The First week
The images below were contributed by 3 different people who were on site during the first week of the 2014 season. They were forwarded to me via Anne Dawes (who was one of the photographers) of Farina Station.
For the next week I’ll be using images shot with “compact” cameras. On about May 18, we expect to begin receiving images from John Rapley, a Seymore photographer, who will be shooting with his Sony cameras.
He is expected to be on site until about the 25th. I’ll be on site myself for a rush trip on May 31 to try to cover the Cricket match week end. All being well, I’ll be back on site from June 8 or 9 until June 15.
The Second week
The images below were contributed by Lorraine Short and Peter Cram. On their return to Adelaide they emailed me the following…
“We have recently returned from 2-1/2 weeks at Farina. We were the first to arrive on a cold, wet and somewhat muddy afternoon but soon joined with others in starting up “the action”. Thus our photos will be limited to this time period. (also there are participants whose cameras are far superior). With this in mind I have only sent a few that may – or may not – be of interest,
For most of the time, Peter was working with the team who were constructing the new shower and toilet block.
My rostered tasks placed me inside the bakery van on most days, serving customers, who had come “seeking bread, buns, pies and some respite from the flies” according to one couple! Sadly, we could not do anything about the flies except make sure that fly nets were firmly on our own heads!
We were unable to ascertain who the couple were on the camel trek.
On our last morning (Monday) Jeff Fulwood and Kevin, plus several assistants with sturdy backs, nudged the cattle truck into position.”
3rd and 4th Week
The following images were contributed by Victorian Photographer John Rapley.
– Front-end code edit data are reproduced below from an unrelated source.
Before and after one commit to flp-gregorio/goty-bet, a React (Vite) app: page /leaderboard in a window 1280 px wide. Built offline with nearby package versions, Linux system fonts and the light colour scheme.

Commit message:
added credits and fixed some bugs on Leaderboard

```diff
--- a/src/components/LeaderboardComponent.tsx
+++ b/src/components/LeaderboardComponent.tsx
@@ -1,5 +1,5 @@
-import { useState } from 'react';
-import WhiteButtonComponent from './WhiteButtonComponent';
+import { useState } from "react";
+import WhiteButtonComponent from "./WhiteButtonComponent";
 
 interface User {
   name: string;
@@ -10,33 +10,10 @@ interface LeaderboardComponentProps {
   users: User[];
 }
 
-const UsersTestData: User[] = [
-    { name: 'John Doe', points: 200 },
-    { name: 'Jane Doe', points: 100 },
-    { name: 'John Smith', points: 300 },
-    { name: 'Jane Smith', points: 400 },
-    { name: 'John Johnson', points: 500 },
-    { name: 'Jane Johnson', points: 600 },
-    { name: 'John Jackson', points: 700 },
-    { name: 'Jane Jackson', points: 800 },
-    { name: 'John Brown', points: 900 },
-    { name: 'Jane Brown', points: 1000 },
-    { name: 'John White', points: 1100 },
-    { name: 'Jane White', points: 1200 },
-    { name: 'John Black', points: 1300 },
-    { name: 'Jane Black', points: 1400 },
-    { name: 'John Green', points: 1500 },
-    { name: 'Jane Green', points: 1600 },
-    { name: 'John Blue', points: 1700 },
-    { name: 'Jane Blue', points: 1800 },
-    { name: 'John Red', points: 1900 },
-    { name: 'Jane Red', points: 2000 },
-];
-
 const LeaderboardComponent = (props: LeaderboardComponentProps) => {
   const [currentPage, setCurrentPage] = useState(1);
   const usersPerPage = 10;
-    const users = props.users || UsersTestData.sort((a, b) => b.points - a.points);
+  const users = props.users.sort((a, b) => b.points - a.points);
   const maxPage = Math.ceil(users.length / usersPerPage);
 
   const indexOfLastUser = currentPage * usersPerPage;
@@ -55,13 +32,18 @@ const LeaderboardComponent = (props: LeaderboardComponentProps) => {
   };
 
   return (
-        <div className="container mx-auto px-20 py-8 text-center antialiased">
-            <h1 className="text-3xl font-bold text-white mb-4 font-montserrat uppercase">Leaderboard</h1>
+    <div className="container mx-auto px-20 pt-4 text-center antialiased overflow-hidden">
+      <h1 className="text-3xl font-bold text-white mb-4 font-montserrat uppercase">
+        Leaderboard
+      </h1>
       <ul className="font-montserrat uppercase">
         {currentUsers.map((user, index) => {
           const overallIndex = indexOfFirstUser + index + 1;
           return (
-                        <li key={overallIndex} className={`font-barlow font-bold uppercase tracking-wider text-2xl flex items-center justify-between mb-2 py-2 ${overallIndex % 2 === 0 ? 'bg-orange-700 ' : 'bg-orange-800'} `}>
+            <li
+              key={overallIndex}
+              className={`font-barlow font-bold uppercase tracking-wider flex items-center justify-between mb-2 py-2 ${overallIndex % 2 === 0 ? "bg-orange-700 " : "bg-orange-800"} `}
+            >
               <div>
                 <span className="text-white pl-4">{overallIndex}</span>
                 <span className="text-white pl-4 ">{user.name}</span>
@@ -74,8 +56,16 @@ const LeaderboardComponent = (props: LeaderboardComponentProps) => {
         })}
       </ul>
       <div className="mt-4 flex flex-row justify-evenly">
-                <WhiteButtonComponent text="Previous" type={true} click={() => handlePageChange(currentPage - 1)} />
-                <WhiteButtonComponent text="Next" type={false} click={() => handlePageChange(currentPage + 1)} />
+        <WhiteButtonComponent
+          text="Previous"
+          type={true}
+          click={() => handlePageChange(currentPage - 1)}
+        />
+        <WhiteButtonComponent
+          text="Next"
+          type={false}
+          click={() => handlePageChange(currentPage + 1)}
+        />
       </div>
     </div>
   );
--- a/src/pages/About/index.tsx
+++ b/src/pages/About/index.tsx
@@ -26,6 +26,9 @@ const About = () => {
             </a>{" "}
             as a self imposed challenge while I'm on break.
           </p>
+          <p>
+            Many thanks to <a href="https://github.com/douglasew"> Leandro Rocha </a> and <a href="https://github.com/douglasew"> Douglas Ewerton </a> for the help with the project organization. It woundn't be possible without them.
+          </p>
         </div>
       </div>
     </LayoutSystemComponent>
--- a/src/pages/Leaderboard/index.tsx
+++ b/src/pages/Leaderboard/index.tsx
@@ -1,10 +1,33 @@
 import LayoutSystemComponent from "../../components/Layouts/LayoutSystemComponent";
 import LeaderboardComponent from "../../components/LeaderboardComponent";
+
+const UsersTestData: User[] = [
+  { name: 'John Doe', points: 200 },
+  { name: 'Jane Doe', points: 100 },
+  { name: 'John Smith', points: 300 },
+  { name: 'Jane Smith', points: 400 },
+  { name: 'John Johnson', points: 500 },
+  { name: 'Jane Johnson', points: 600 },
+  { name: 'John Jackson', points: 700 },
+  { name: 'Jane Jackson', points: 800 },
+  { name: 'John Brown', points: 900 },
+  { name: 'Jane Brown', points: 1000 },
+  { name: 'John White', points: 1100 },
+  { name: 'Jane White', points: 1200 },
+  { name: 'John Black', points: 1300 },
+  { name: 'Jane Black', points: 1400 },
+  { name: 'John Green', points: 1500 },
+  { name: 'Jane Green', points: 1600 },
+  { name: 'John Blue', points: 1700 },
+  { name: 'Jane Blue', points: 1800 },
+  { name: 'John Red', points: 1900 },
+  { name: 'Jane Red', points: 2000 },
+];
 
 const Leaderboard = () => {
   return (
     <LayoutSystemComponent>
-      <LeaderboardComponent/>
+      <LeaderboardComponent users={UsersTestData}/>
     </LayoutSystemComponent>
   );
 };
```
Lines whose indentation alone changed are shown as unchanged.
He emailed them to me after leaving the outback and regaining communications.
I was hard pushed to select images for this page from the copious excellent range sent to me by John. Once again, we had to wait for the photographer to return to Southern climes before we had adequate communications to do the transfer.
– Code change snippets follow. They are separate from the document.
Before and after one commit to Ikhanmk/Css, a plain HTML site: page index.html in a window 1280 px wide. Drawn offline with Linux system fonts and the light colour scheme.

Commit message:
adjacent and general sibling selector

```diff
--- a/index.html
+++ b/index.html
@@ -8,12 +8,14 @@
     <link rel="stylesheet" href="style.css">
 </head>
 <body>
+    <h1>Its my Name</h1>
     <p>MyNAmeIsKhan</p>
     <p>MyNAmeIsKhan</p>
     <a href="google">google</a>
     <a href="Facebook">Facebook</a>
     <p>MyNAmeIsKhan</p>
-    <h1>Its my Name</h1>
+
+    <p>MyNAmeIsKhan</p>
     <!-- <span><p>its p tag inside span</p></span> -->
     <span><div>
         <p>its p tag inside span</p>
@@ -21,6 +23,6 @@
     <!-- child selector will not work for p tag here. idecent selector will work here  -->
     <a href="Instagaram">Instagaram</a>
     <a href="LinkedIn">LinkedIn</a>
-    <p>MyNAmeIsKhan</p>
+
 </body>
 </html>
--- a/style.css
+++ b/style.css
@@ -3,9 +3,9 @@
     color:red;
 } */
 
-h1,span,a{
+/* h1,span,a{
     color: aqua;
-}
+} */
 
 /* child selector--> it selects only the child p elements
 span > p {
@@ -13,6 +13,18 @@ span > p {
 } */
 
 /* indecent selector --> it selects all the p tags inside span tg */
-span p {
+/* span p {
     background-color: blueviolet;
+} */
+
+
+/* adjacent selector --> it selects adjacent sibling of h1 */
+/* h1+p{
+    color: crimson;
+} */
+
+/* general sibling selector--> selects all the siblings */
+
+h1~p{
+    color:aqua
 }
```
The beautiful image of singing around the campfire – featuring guitarist and composer Peter Cram really sets the scene for John’s contribution, and the wide angle shot of the daily project roundup shows part of the shearer’s quarters very well. The next 4 images were apparently shot during the station tour by Kevin Dawes. The first of these features the remains of an old drover’s shelter. Kevin is also seen fishing for Pigmy Perch in the remains of the last rains.
Last year I covered the deliver of the two railway waggons from Quorn. This year Jeff Fullwood has delivered another (this time Cattle) truck. As John illustrates, the same procedure for offloading and setup was successfully implemented.
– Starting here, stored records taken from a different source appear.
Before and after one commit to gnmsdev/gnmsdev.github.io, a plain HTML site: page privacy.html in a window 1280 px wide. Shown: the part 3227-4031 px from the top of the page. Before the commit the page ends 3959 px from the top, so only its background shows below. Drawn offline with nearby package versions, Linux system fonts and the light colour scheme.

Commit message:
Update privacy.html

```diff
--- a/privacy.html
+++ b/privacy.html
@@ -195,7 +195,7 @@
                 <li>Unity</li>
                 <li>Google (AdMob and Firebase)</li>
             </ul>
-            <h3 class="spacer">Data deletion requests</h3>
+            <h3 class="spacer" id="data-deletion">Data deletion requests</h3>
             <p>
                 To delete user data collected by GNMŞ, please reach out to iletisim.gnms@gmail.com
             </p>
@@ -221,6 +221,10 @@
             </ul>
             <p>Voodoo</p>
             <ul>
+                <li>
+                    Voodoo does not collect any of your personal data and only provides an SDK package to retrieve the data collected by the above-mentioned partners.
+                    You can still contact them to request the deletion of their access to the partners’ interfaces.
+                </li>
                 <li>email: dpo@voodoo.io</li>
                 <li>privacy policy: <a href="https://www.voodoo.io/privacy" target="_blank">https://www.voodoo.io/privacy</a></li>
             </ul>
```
With the delivery of the new catering van, we have been able to make the underground bakery more accessible to visitors. John shows a group of children leaving after their guided tour. One can see that the bakers in charge certainly enjoy their work!
Week 7 and 8 (the school holidays)
Most of the photographs (below) were from David Linn. The last 2 were from Martin MacLennan.
David tells me that the new (bigger, more powerful, but quieter) generator just installed has cured the oven controller failures that we were experiencing in week 5 or so.
It seems that demand for bakery products during the weeks 7 and 8 (the school holidays) was exceptional. It was quite normal for there to be a queue at the marque door at 8am, waiting for the start of business. On at least 2 occasions, the cupboard was bare by 1pm, so late-comers unfortunately missed out!
It wasn’t because of slackness of the bakers either – they were working like fury… pushing the old oven to capacity.
Martin tells me that at the end of the last week (8) work was begun to improve the old Scotch Oven. Master oven builder Dennis Benson, has come down from Queensland to lend a hand. I understand that (with help from Doug MacLennan and Kevin Dawes), he’ll be replacing the worn and uneven old house bricks from the floor of the oven with new fire-bricks, and re-working the roof of the oven (out the back of the building) to reduce heat loss, and also protect it from water damage after (the occasional) rain.
Doug MacLennan, under instruction from Dennis, is increasing the height of the chimney , and adding a chimney pot to reduce water damage and to improve the oven “breathing” and efficiency. Hopefully less wood will be required to produce the expected higher production demands next (and subsequent years).